02/03/13: Al Jazeera reports a spokesman for the European Union’s foreign policy chief said Sunday that world powers have proposed holding a new round of talks with Iran over Tehran’s nuclear program the week of February 25 in Kazakhstan. But Catherine Ashton’s team, which coordinates diplomatic contacts with Iran on its nuclear program on behalf of the United States, Russia, China, France, Germany and Britain, is still hoping for confirmation of the date and venue from Tehran. Earlier on Sunday, Iranian Foreign Minister Ali Akbar Salehi confirmed the proposal for the new round of talks but stopped short of pledging Iran’s attendance. Iran and the six nations held three rounds of talks last year aimed at resolving the standoff over Iran’s nuclear activities.
01/30/13: Reuters reports Russia abandoned a law enforcement agreement with the United States on Wednesday, further turning back the clock on a “reset” in relations since President Vladimir Putin’s return to the Kremlin last year. An order to end the deal, signed by Prime Minister Dmitry Medvedev, was posted on the government’s website. It said the agreement, under which Washington provides financial assistance for law enforcement and drugs control programs, “does not address current realities and has exhausted its potential.” Lawmaker Alexei Pushkov, a Putin ally who heads the parliamentary committee on international affairs, welcomed the move. “Russia is reformatting its relationship with the USA: this is already the third agreement cancelled in the last half-year. We are saying farewell to our dependence on ‘Power No. 1’,” he said on Twitter.

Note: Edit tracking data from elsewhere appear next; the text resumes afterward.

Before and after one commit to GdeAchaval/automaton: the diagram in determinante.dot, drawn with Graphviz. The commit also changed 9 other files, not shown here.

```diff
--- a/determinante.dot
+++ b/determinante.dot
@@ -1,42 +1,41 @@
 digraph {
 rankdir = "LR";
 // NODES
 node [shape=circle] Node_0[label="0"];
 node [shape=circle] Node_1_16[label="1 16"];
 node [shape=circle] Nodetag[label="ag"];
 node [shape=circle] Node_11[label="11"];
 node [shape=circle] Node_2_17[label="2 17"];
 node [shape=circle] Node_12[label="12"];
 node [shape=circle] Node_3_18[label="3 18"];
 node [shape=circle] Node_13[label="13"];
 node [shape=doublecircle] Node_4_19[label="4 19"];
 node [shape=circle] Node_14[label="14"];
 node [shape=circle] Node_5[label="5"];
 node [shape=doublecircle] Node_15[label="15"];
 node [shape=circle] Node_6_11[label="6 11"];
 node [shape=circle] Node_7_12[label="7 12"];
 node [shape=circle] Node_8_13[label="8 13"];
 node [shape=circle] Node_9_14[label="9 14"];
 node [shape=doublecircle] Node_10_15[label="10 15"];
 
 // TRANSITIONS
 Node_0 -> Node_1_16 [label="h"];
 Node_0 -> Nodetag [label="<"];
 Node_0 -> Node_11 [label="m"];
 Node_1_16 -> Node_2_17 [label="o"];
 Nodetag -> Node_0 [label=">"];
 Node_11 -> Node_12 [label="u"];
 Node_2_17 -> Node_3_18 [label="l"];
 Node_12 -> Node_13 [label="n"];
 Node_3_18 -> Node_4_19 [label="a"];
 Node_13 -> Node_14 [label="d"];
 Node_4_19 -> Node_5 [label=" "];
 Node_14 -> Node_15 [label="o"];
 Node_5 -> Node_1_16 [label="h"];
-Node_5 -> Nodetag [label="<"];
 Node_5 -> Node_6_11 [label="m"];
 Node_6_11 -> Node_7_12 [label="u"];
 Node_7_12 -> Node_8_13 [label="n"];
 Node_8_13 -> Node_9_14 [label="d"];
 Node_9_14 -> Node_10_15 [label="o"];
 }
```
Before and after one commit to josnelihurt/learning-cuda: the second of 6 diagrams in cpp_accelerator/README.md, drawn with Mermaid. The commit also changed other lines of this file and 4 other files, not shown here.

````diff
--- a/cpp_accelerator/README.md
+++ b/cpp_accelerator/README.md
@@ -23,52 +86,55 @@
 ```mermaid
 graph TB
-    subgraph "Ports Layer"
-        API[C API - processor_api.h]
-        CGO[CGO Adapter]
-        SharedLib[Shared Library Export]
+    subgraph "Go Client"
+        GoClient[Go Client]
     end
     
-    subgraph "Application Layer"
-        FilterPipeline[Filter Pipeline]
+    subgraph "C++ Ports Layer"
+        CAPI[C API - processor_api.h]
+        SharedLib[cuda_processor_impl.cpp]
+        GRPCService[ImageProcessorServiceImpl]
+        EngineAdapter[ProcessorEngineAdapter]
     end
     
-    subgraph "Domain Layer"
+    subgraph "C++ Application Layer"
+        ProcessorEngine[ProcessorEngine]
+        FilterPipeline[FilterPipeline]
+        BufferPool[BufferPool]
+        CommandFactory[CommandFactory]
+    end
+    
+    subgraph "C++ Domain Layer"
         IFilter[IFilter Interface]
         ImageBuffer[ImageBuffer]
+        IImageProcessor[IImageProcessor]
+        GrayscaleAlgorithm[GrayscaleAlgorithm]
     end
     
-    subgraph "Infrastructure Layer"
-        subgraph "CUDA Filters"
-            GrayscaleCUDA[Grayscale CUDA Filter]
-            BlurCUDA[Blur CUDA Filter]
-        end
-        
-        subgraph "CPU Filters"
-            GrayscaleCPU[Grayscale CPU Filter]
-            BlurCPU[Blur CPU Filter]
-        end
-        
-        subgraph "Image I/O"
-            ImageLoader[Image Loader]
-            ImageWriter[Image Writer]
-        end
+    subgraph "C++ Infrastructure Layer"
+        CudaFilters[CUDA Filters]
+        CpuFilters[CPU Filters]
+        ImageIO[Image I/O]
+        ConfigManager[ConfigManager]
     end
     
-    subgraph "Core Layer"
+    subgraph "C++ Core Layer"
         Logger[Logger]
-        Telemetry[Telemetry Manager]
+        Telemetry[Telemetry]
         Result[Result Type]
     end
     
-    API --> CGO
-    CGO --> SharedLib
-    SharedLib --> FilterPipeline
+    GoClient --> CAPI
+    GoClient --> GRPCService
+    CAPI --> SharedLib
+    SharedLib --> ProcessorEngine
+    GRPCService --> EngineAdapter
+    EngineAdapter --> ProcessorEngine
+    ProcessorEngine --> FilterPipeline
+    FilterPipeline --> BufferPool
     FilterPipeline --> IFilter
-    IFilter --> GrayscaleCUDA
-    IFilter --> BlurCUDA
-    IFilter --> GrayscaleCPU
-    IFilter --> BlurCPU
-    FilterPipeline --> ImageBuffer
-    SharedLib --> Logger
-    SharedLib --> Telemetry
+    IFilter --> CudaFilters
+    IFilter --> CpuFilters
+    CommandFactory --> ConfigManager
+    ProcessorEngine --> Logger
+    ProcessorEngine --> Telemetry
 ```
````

01/23/13: Reuters reports Russia warned Israel and the West on Wednesday against any military strikes on Iranian nuclear facilities but suggested Tehran should be quicker to cooperate over inspections of its nuclear sites. Russian Foreign Minister Sergei Lavrov mixed words of caution over attacking Iran with a gentle nudge to Tehran over the inspections by the International Atomic Energy Agency (IAEA). “Attempts to prepare and implement strikes on Iranian nuclear facilities and on its infrastructure as a whole are a very, very dangerous idea. We hope these ideas will not come to fruition,” Lavrov said. Israeli Prime Minister Benjamin Netanyahu has hinted strongly at possible military action to stop Iran from developing an atomic bomb. Lavrov added that he hopes Tehran will agree to inspections by the IAEA and should act “a little bit faster.”
11/12/12: Reuters reports the United States has refused a request from Russia that convicted arms dealer Viktor Bout be returned to his home country to spend the remainder of his twenty-five-year prison term, a Russian Foreign Ministry official said on Saturday. Bout, 54, was sentenced in April after a jury convicted him on charges that he agreed to sell arms to people he thought were militants intent on attacking American soldiers in Colombia. Bout’s case has strained ties between Moscow and Washington: he said he was a legitimate businessman and the Russian Foreign Ministry has argued he was convicted on unreliable evidence. Konstantin Dolgov, Commissioner for Human Rights, Democracy and the Rule of Law at the Foreign Ministry said Saturday that Russia’s bid to have Bout extradited had failed.